**Exercise aim**
Although the records include pictures, the copy should not; write out exactly the lines from the first through the line with "Revise terms of service content and styling".

*** Provided data Section Begins ***

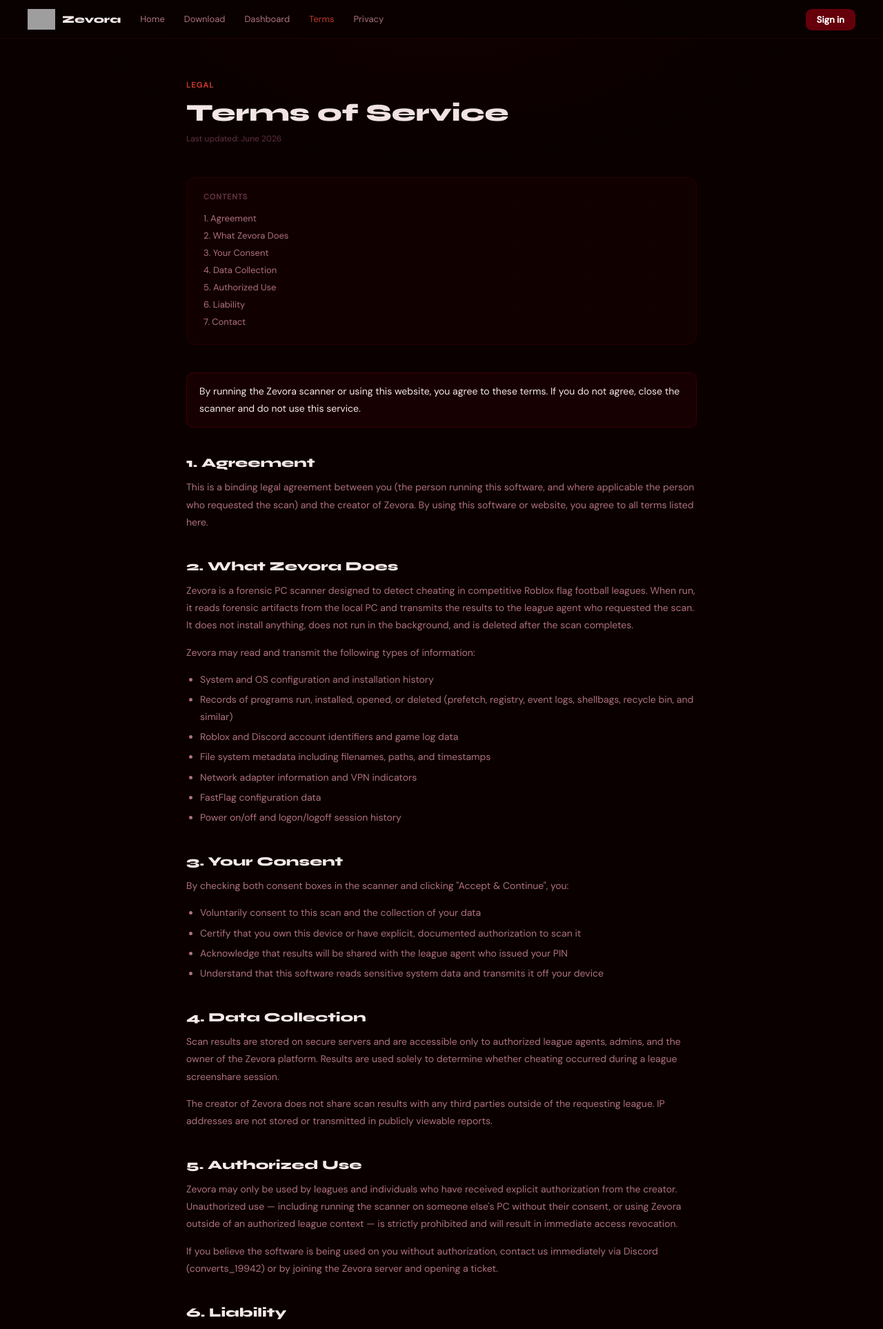
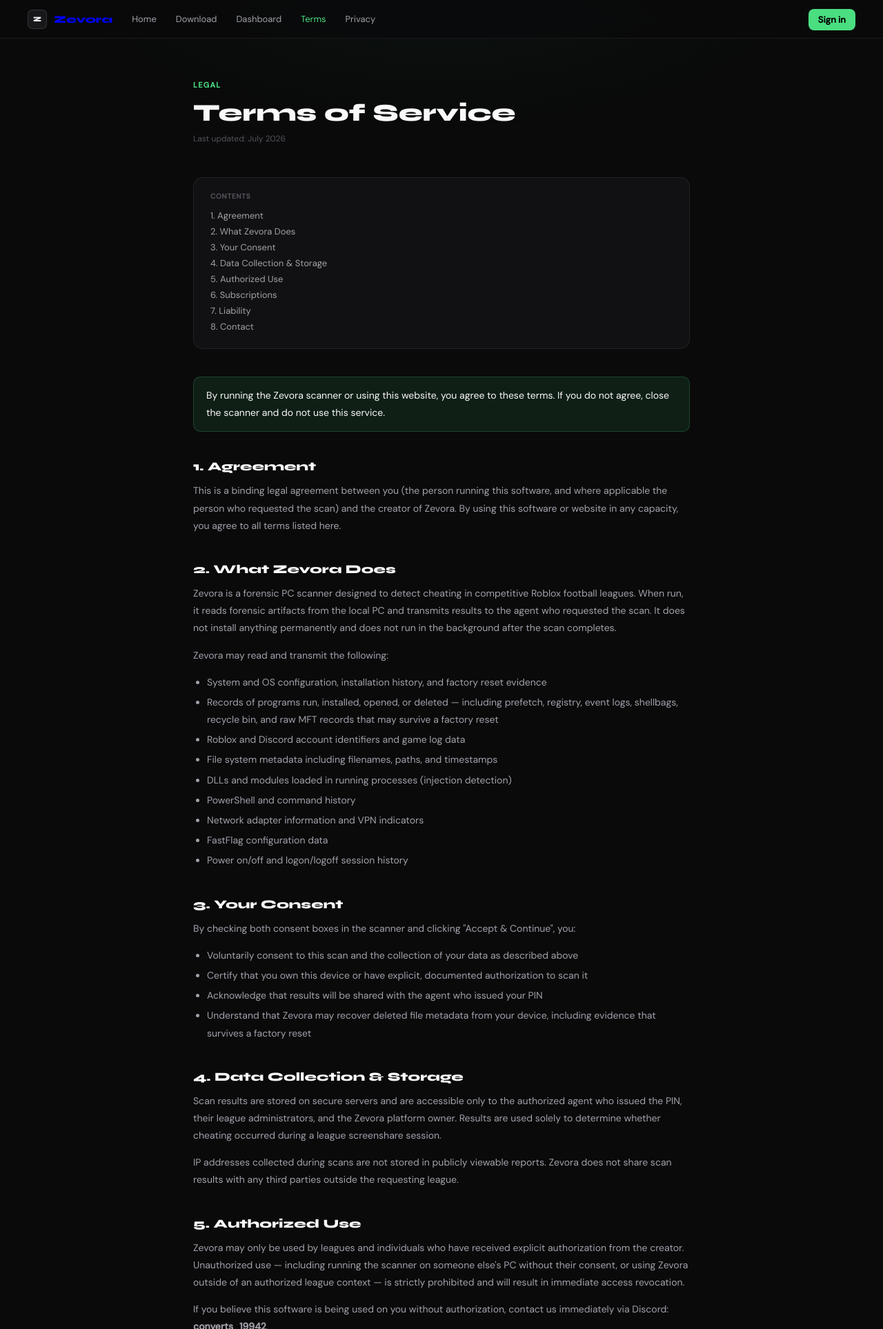
Before and after one commit to n0unt/pccheckersitee, a Python web app: template templates/terms.html in a window 1280 px wide. Shown: the top 1927 px of the page at 69% size. Run offline with Jinja, Linux system fonts and the light colour scheme; the template is opened without the code that fills it, so the values that code supplies are empty; grey boxes are pictures that could not be loaded.

Commit message:
Revise terms of service content and styling
Updated the terms of service with new content and formatting changes.

```diff
--- a/templates/terms.html
+++ b/templates/terms.html
@@ -2,51 +2,55 @@
 <html lang="en">
 <head>
 <meta charset="UTF-8">
-<meta name="viewport" content="width=device-width, initial-scale=1.0">
+<meta name="viewport" content="width=device-width,initial-scale=1.0">
 <title>Zevora — Terms of Service</title>
 <link href="https://fonts.googleapis.com/css2?family=Syne:wght@700;800&family=DM+Sans:wght@400;500&display=swap" rel="stylesheet">
 <style>
 *,*::before,*::after{box-sizing:border-box;margin:0;padding:0}
 :root{
-  --bg:#0a0000;--s1:#110000;--s2:#180000;
-  --border:rgba(101,0,11,0.25);--border2:rgba(101,0,11,0.5);
-  --fg:#f5e8e8;--fg2:#b07080;--fg3:#603040;
-  --blue:#65000b;--blue2:#4a0008;--blueg:rgba(101,0,11,0.15);--blueg2:rgba(101,0,11,0.07);
+  --bg:#0a0a0b;--s1:#111113;--s2:#18181b;--s3:#27272a;
+  --border:rgba(255,255,255,0.07);--border2:rgba(255,255,255,0.13);
+  --fg:#fafafa;--fg2:#a1a1aa;--fg3:#52525b;
+  --accent:#4ade80;--accentg:rgba(74,222,128,0.1);
 }
 html,body{background:var(--bg);color:var(--fg);font-family:'DM Sans',sans-serif;}
-body::before{content:'';position:fixed;inset:0;pointer-events:none;background:radial-gradient(ellipse 70% 50% at 50% 0%,rgba(101,0,11,0.08),transparent 60%);}
-body::after{content:'';position:fixed;inset:0;pointer-events:none;background-image:linear-gradient(rgba(101,0,11,0.03) 1px,transparent 1px),linear-gradient(90deg,rgba(101,0,11,0.03) 1px,transparent 1px);background-size:50px 50px;}
-nav{position:sticky;top:0;z-index:100;background:rgba(10,0,0,0.92);backdrop-filter:blur(20px);border-bottom:1px solid var(--border);height:56px;display:flex;align-items:center;padding:0 40px;gap:16px;}
+body::before{content:'';position:fixed;inset:0;pointer-events:none;
+  background:radial-gradient(ellipse 70% 40% at 50% 0%,rgba(74,222,128,0.04),transparent 60%);}
+
+nav{position:sticky;top:0;z-index:100;background:rgba(10,10,11,0.92);backdrop-filter:blur(20px);
+    border-bottom:1px solid var(--border);height:56px;display:flex;align-items:center;padding:0 40px;gap:16px;}
 .brand{display:flex;align-items:center;gap:10px;text-decoration:none;}
-.brand img{height:30px;width:auto;}
-.bname{font-family:'Syne',sans-serif;font-size:15px;font-weight:800;color:var(--fg);}
+.brand-mark{width:28px;height:28px;border-radius:7px;background:var(--s2);border:1px solid var(--border2);
+  display:flex;align-items:center;justify-content:center;font-family:'Syne',sans-serif;font-size:10px;font-weight:800;color:var(--fg);}
+.bname{font-family:'Syne',sans-serif;font-size:15px;font-weight:800;}
 .nav-links{display:flex;gap:4px;}
 .nav-links a{color:var(--fg2);text-decoration:none;font-size:13px;padding:5px 12px;border-radius:8px;transition:.15s;}
-.nav-links a:hover{color:var(--fg);background:var(--blueg2);}
-.nav-links a.active{color:#c0392b;}
+.nav-links a:hover{color:var(--fg);background:rgba(255,255,255,0.05);}
+.nav-links a.active{color:var(--accent);}
 .nav-r{margin-left:auto;}
-.btn-blue{background:var(--blue);color:#fff;text-decoration:none;font-size:13px;font-weight:600;padding:7px 16px;border-radius:9px;}
-.btn-blue:hover{background:var(--blue2);}
-.page{max-width:780px;margin:0 auto;padding:60px 20px 100px;}
-.page-label{font-size:11px;font-weight:700;letter-spacing:.12em;text-transform:uppercase;color:#c0392b;margin-bottom:12px;}
+.btn-nav{background:var(--accent);color:#000;text-decoration:none;font-size:13px;font-weight:700;padding:7px 14px;border-radius:8px;}
+.btn-nav:hover{opacity:.88;}
+
+.page{max-width:760px;margin:0 auto;padding:60px 20px 100px;}
+.page-label{font-size:11px;font-weight:700;letter-spacing:.12em;text-transform:uppercase;color:var(--accent);margin-bottom:12px;}
 h1{font-family:'Syne',sans-serif;font-size:2.2rem;font-weight:800;margin-bottom:8px;}
 .updated{font-size:12px;color:var(--fg3);margin-bottom:48px;}
 .toc{background:var(--s1);border:1px solid var(--border);border-radius:14px;padding:20px 24px;margin-bottom:40px;}
-.toc-title{font-size:11px;font-weight:700;letter-spacing:.08em;text-transform:uppercase;color:var(--fg3);margin-bottom:12px;}
-.toc a{display:block;font-size:13px;color:var(--fg2);text-decoration:none;padding:4px 0;transition:.15s;}
-.toc a:hover{color:#c0392b;}
-h2{font-family:'Syne',sans-serif;font-size:1.15rem;font-weight:800;margin:40px 0 12px;color:var(--fg);}
+.toc-title{font-size:10px;font-weight:700;letter-spacing:.08em;text-transform:uppercase;color:var(--fg3);margin-bottom:10px;}
+.toc a{display:block;font-size:13px;color:var(--fg2);text-decoration:none;padding:3px 0;transition:.15s;}
+.toc a:hover{color:var(--accent);}
+h2{font-family:'Syne',sans-serif;font-size:1.1rem;font-weight:800;margin:40px 0 12px;color:var(--fg);}
 p{font-size:14px;color:var(--fg2);line-height:1.8;margin-bottom:14px;}
 ul{padding-left:20px;margin-bottom:14px;}
 ul li{font-size:14px;color:var(--fg2);line-height:1.8;margin-bottom:4px;}
-.highlight{background:var(--blueg);border:1px solid var(--border2);border-radius:10px;padding:14px 18px;margin:20px 0;}
+.highlight{background:var(--accentg);border:1px solid rgba(74,222,128,0.2);border-radius:10px;padding:14px 18px;margin:20px 0;}
 .highlight p{margin:0;color:var(--fg);}
 hr{border:none;border-top:1px solid var(--border);margin:40px 0;}
 </style>
 </head>
 <body>
 <nav>
-  <a href="/" class="brand"><img src="/static/zevora-icon.png" alt="Zevora"><span class="bname">Zevora</span></a>
+  <a href="/" class="brand"><div class="brand-mark">Z</div><span class="bname">Zevora</span></a>
   <div class="nav-links">
     <a href="/">Home</a>
     <a href="/download">Download</a>
@@ -55,25 +59,26 @@ hr{border:none;border-top:1px solid var(--border);margin:40px 0;}
     <a href="/privacy">Privacy</a>
   </div>
   <div class="nav-r">
-    {% if user %}<a href="/auth/logout" class="btn-blue">Sign out</a>
-    {% else %}<a href="/login" class="btn-blue">Sign in</a>{% endif %}
+    {% if user %}<a href="/auth/logout" class="btn-nav">Sign out</a>
+    {% else %}<a href="/login" class="btn-nav">Sign in</a>{% endif %}
   </div>
 </nav>
 
 <div class="page">
   <div class="page-label">Legal</div>
   <h1>Terms of Service</h1>
-  <div class="updated">Last updated: June 2026</div>
+  <div class="updated">Last updated: July 2026</div>
 
   <div class="toc">
     <div class="toc-title">Contents</div>
     <a href="#agreement">1. Agreement</a>
     <a href="#what-zevora-does">2. What Zevora Does</a>
     <a href="#consent">3. Your Consent</a>
-    <a href="#data">4. Data Collection</a>
+    <a href="#data">4. Data Collection & Storage</a>
     <a href="#use">5. Authorized Use</a>
-    <a href="#liability">6. Liability</a>
-    <a href="#contact">7. Contact</a>
+    <a href="#subscriptions">6. Subscriptions</a>
+    <a href="#liability">7. Liability</a>
+    <a href="#contact">8. Contact</a>
   </div>
 
   <div class="highlight">
@@ -81,16 +86,18 @@ hr{border:none;border-top:1px solid var(--border);margin:40px 0;}
   </div>
 
   <h2 id="agreement">1. Agreement</h2>
-  <p>This is a binding legal agreement between you (the person running this software, and where applicable the person who requested the scan) and the creator of Zevora. By using this software or website, you agree to all terms listed here.</p>
+  <p>This is a binding legal agreement between you (the person running this software, and where applicable the person who requested the scan) and the creator of Zevora. By using this software or website in any capacity, you agree to all terms listed here.</p>
 
   <h2 id="what-zevora-does">2. What Zevora Does</h2>
-  <p>Zevora is a forensic PC scanner designed to detect cheating in competitive Roblox flag football leagues. When run, it reads forensic artifacts from the local PC and transmits the results to the league agent who requested the scan. It does not install anything, does not run in the background, and is deleted after the scan completes.</p>
-  <p>Zevora may read and transmit the following types of information:</p>
+  <p>Zevora is a forensic PC scanner designed to detect cheating in competitive Roblox football leagues. When run, it reads forensic artifacts from the local PC and transmits results to the agent who requested the scan. It does not install anything permanently and does not run in the background after the scan completes.</p>
+  <p>Zevora may read and transmit the following:</p>
   <ul>
-    <li>System and OS configuration and installation history</li>
-    <li>Records of programs run, installed, opened, or deleted (prefetch, registry, event logs, shellbags, recycle bin, and similar)</li>
+    <li>System and OS configuration, installation history, and factory reset evidence</li>
+    <li>Records of programs run, installed, opened, or deleted — including prefetch, registry, event logs, shellbags, recycle bin, and raw MFT records that may survive a factory reset</li>
     <li>Roblox and Discord account identifiers and game log data</li>
     <li>File system metadata including filenames, paths, and timestamps</li>
+    <li>DLLs and modules loaded in running processes (injection detection)</li>
+    <li>PowerShell and command history</li>
     <li>Network adapter information and VPN indicators</li>
     <li>FastFlag configuration data</li>
     <li>Power on/off and logon/logoff session history</li>
@@ -99,26 +106,28 @@ hr{border:none;border-top:1px solid var(--border);margin:40px 0;}
   <h2 id="consent">3. Your Consent</h2>
   <p>By checking both consent boxes in the scanner and clicking "Accept & Continue", you:</p>
   <ul>
-    <li>Voluntarily consent to this scan and the collection of your data</li>
+    <li>Voluntarily consent to this scan and the collection of your data as described above</li>
     <li>Certify that you own this device or have explicit, documented authorization to scan it</li>
-    <li>Acknowledge that results will be shared with the league agent who issued your PIN</li>
-    <li>Understand that this software reads sensitive system data and transmits it off your device</li>
+    <li>Acknowledge that results will be shared with the agent who issued your PIN</li>
+    <li>Understand that Zevora may recover deleted file metadata from your device, including evidence that survives a factory reset</li>
   </ul>
 
-  <h2 id="data">4. Data Collection</h2>
-  <p>Scan results are stored on secure servers and are accessible only to authorized league agents, admins, and the owner of the Zevora platform. Results are used solely to determine whether cheating occurred during a league screenshare session.</p>
-  <p>The creator of Zevora does not share scan results with any third parties outside of the requesting league. IP addresses are not stored or transmitted in publicly viewable reports.</p>
+  <h2 id="data">4. Data Collection & Storage</h2>
+  <p>Scan results are stored on secure servers and are accessible only to the authorized agent who issued the PIN, their league administrators, and the Zevora platform owner. Results are used solely to determine whether cheating occurred during a league screenshare session.</p>
+  <p>IP addresses collected during scans are not stored in publicly viewable reports. Zevora does not share scan results with any third parties outside the requesting league.</p>
 
   <h2 id="use">5. Authorized Use</h2>
   <p>Zevora may only be used by leagues and individuals who have received explicit authorization from the creator. Unauthorized use — including running the scanner on someone else's PC without their consent, or using Zevora outside of an authorized league context — is strictly prohibited and will result in immediate access revocation.</p>
-  <p>If you believe the software is being used on you without authorization, contact us immediately via Discord (converts_19942) or by joining the Zevora server and opening a ticket.</p>
+  <p>If you believe this software is being used on you without authorization, contact us immediately via Discord: <strong>converts_19942</strong>.</p>
 
-  <h2 id="liability">6. Liability</h2>
-  <p>The creator of Zevora is not responsible for how scan results are used by third-party leagues or individuals. Suspension, banning, or other disciplinary actions taken by leagues based on scan results are the sole responsibility of those leagues.</p>
-  <p>Zevora is provided as-is. We make no guarantee of accuracy, completeness, or fitness for any particular purpose. The creator shall not be liable for any damages arising from the use or misuse of this software.</p>
+  <h2 id="subscriptions">6. Subscriptions</h2>
+  <p>Access to Zevora is provided via subscription, either at the league (Enterprise) or individual (User) level. Subscriptions are managed by the platform owner and are non-refundable once a PIN has been generated and used.</p>
+  <p>Enterprise subscriptions grant access to a league and all agents assigned to that league. Individual subscriptions grant access to a single account. Subscriptions expire on the date shown in the admin panel — expired accounts lose the ability to generate PINs until renewed.</p>
 
-  <h2 id="contact">7. Contact</h2>
-  <p>For questions about these terms or to report unauthorized use, contact us via:</p>
+  <h2 id="liability">7. Liability</h2>
+  <p>Zevora is provided as-is. The creator is not responsible for disciplinary actions taken by leagues based on scan results. Suspension, banning, or other actions are the sole responsibility of those leagues. We make no guarantee of accuracy, completeness, or fitness for any particular purpose. The creator shall not be liable for any damages arising from the use or misuse of this software.</p>
+
+  <h2 id="contact">8. Contact</h2>
   <ul>
     <li>Discord: <strong>converts_19942</strong></li>
     <li>Zevora Discord Server — open a ticket</li>
```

*** Provided data Section Ends ***

**Task output**
Before and after one commit to n0unt/pccheckersitee, a Python web app: template templates/terms.html in a window 1280 px wide. Shown: the top 1927 px of the page at 69% size. Run offline with Jinja, Linux system fonts and the light colour scheme; the template is opened without the code that fills it, so the values that code supplies are empty; grey boxes are pictures that could not be loaded.

Commit message:
Revise terms of service content and styling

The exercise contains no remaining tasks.